From exile, independent Russian-language media continue to produce critical news, taking advantage of platforms such as YouTube and Telegram. Though they claim to cater mainly to people still inside Russia, they admit that in doing so they are mostly trying to retain their old audience.
Expanding that audience to pro-Kremlin Russians is a Herculean task: Just as opposition-leaning Russians eschew state television, those who support the Kremlin consume state-funded media as their main source of news, or follow a selection of pro-war channels on social media.
In real life, however, the bubbles overlap. The fault line runs through families, friends and workplaces.
For decades, Dmitry, a 45-year-old director who opposes the war, would gather with his longtime friends around Christmas time. This year he wasn’t invited to the reunion. “They know how I think, so in their own way they were trying to avoid an uncomfortable situation,” he said.
Similarly, a young female designer who asked to remain anonymous said she cut contact with her mother for months because the latter kept sending her links to pro-war YouTube videos.
“My family is like a microcosm of Russia as a whole and I don’t know how to live with it,” she said. “There is a complete lack of understanding between us, as if we’re from different planets.”
For Russian authorities, the societal divide is cause for celebration, as the result of their years-long concerted effort to marginalize opposition sentiment.
On Thursday, the Kremlin branded Meduza, by far the most-read independent news outlet among young Russians, an “undesirable organization.” Russians who share a link to an article now risk a fine or even criminal prosecution.
Nevertheless, there is still room for isolated acts of protest, as long as they stay within strict parameters.
In recent weeks, improvised memorials like that at the statue in Moscow to the victims of the strike on Dnipro, which killed аt least 46 civilians, have popped up in cities across Russia. Those like Malika who bring flowers or toys are largely left alone.
But the moment the sentiment is put into words, allowing bystanders to catch on to the message and perhaps even join in, the authorities move in.

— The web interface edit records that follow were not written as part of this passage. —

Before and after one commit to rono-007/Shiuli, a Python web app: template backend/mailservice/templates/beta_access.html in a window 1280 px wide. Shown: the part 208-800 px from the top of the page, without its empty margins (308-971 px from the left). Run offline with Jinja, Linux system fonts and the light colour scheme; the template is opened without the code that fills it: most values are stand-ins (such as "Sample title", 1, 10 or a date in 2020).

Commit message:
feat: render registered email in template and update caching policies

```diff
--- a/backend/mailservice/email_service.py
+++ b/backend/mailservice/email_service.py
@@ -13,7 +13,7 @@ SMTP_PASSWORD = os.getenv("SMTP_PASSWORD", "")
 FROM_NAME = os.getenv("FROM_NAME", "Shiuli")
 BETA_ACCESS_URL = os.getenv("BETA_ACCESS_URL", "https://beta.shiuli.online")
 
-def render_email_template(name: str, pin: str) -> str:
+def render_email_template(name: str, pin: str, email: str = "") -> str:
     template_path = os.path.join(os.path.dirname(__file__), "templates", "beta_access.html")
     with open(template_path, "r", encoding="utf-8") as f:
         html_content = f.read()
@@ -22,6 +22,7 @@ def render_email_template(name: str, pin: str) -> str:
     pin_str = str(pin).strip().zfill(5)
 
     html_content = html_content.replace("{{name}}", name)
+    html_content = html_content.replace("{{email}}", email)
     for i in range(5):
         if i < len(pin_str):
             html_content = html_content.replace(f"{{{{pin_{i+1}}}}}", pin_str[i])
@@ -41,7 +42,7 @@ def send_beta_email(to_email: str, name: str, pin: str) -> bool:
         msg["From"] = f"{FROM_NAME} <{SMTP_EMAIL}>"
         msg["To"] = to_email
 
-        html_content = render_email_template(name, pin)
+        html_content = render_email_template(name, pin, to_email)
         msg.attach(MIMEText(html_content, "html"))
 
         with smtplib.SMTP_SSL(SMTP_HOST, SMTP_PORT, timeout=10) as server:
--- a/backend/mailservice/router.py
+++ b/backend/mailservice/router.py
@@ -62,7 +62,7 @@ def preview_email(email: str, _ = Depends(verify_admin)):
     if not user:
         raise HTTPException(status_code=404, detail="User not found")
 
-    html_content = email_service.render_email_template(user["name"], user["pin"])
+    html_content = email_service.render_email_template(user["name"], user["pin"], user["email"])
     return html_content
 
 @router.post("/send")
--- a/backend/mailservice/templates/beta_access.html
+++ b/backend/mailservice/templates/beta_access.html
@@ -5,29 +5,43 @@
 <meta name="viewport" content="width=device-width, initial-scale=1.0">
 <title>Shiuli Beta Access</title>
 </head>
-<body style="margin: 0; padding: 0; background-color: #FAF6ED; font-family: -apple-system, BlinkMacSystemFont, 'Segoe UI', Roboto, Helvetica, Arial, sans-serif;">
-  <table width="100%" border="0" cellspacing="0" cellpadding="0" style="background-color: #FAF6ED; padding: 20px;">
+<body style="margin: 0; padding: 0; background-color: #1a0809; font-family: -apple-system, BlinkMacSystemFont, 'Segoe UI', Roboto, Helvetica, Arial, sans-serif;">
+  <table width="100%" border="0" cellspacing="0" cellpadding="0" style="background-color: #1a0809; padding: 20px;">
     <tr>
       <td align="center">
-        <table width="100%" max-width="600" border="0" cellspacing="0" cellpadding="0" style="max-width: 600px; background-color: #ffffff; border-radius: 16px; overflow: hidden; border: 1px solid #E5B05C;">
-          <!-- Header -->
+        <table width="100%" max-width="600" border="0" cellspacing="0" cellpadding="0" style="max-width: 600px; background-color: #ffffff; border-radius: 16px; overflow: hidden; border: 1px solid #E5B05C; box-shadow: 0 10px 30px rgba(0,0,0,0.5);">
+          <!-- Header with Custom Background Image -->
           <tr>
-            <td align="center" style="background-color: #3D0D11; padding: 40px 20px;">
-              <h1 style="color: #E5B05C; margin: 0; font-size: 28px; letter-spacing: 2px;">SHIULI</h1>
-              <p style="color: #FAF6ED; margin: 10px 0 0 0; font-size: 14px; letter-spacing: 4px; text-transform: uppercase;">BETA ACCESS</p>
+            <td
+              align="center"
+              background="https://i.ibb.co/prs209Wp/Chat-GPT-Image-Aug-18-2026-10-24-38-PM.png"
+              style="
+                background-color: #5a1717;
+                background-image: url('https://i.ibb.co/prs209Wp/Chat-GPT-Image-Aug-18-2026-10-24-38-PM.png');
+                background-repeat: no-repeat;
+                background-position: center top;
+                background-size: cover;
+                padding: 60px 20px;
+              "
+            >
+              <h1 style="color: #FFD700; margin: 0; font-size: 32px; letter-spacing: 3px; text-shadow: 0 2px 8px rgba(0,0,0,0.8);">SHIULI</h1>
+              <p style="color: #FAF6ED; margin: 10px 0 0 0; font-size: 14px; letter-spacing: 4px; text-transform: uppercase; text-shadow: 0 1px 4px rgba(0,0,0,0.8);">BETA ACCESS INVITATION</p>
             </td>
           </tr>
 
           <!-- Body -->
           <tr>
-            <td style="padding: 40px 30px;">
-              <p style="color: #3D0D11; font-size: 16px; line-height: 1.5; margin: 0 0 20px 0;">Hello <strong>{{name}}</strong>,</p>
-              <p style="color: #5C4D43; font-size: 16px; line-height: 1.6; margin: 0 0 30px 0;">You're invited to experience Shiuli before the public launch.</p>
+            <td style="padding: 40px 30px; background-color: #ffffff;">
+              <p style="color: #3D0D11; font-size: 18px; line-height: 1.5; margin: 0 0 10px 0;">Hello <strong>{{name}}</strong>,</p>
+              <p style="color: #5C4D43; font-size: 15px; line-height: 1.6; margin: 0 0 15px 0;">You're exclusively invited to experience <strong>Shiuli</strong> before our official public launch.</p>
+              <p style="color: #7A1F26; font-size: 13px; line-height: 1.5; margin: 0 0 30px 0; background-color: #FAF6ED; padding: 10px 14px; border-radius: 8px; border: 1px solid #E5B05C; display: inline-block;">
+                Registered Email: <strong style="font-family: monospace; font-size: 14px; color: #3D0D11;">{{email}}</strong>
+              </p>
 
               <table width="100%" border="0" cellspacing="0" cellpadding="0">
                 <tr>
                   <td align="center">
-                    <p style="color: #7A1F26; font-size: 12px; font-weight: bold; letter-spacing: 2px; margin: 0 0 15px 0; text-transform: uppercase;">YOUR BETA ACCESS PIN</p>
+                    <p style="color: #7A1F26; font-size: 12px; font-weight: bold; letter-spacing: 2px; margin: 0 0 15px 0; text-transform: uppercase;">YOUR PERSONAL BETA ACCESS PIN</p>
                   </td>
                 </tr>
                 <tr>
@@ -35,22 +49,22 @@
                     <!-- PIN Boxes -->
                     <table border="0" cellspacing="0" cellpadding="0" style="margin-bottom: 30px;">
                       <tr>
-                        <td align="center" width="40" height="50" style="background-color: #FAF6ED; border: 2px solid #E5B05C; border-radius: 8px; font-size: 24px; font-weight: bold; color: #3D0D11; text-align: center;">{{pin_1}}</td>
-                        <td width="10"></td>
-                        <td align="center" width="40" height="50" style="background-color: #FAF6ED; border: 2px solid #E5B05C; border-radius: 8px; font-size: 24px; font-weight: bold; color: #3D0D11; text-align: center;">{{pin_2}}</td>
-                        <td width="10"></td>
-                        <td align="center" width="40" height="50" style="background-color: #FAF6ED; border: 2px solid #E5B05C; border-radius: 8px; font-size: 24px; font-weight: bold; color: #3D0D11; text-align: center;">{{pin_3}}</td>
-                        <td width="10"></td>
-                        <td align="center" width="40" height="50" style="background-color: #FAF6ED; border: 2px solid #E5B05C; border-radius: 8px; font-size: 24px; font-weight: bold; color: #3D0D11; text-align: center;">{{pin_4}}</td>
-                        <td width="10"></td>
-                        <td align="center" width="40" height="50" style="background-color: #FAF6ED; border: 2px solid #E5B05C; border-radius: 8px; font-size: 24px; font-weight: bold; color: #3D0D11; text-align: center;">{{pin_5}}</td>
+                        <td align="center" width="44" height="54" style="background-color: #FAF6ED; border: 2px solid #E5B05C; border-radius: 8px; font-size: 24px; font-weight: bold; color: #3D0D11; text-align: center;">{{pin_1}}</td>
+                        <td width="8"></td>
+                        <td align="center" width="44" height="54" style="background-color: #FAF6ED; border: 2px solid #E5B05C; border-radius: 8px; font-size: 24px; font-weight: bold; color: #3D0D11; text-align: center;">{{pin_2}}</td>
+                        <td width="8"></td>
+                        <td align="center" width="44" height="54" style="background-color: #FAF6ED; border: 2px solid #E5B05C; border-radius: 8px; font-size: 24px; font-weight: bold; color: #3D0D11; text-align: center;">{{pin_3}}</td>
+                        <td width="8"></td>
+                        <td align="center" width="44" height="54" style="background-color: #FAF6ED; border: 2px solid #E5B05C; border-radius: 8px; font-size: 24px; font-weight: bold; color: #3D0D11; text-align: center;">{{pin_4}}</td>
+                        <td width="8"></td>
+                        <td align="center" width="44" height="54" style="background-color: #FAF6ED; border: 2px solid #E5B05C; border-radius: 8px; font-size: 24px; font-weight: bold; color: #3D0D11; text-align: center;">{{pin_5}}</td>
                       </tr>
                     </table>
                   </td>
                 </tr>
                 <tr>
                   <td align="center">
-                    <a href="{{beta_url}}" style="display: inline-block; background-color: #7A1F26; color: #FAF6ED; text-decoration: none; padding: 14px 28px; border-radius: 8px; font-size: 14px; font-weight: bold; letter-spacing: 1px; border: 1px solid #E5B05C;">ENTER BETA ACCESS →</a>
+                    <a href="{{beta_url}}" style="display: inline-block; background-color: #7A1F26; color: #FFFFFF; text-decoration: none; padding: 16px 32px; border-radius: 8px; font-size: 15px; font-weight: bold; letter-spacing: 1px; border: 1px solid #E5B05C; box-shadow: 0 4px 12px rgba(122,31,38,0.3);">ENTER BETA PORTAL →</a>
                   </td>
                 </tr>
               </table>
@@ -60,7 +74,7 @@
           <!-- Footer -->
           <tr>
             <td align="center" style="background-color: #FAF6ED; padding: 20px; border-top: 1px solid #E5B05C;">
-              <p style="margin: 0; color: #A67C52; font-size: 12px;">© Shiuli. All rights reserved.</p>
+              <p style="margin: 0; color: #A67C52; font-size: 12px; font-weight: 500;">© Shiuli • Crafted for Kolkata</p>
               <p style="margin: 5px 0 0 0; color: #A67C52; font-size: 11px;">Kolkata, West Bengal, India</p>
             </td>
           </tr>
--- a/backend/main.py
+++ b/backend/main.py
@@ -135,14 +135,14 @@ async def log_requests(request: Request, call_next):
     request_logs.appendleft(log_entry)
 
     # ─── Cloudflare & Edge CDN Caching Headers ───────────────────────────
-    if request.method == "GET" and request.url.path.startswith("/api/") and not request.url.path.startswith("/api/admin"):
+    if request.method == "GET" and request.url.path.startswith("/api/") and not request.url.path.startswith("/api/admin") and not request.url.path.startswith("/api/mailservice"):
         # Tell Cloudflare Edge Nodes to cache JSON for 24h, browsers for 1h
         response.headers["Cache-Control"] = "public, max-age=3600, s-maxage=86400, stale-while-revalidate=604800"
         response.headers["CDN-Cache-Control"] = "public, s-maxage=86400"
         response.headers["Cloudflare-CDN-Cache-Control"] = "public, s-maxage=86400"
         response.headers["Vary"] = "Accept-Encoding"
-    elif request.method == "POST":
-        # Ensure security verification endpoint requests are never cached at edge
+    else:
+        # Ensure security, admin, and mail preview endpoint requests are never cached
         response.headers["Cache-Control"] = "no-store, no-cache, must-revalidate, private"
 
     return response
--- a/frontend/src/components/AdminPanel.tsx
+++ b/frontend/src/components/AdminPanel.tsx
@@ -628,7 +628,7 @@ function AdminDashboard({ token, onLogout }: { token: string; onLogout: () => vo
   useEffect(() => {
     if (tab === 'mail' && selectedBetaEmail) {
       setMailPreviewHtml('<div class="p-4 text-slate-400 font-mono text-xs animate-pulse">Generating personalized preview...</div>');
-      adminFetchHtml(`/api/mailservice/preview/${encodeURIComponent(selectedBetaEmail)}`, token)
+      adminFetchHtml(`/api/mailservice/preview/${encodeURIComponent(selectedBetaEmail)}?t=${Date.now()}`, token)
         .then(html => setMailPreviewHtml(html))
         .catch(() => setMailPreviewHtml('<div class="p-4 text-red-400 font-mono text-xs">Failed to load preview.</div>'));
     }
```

A video widely circulated on social media showed a young woman named Yekaterina Varenik as she was detained by police after holding up a handwritten sign at the Moscow memorial. Before she was escorted off, she was allowed to deposit a red carnation at the statue, but not the sign.
On the video, a police officer can be heard repeating the words on the sign — “Ukrainians are not our enemies, but our brothers” — into his phone, presumably informing his superiors on the other end of the line.
A Moscow court later handed Varenik a 12-day prison sentence and a fine.
Andrei Kolesnikov, a political analyst whom authorities have labeled a “foreign agent,” said Varenik’s fate was illustrative of where Russia stands today.
“In the context of the war and at risk of prosecution, the simple expression of compassion has become an act of civil resistance,” he added.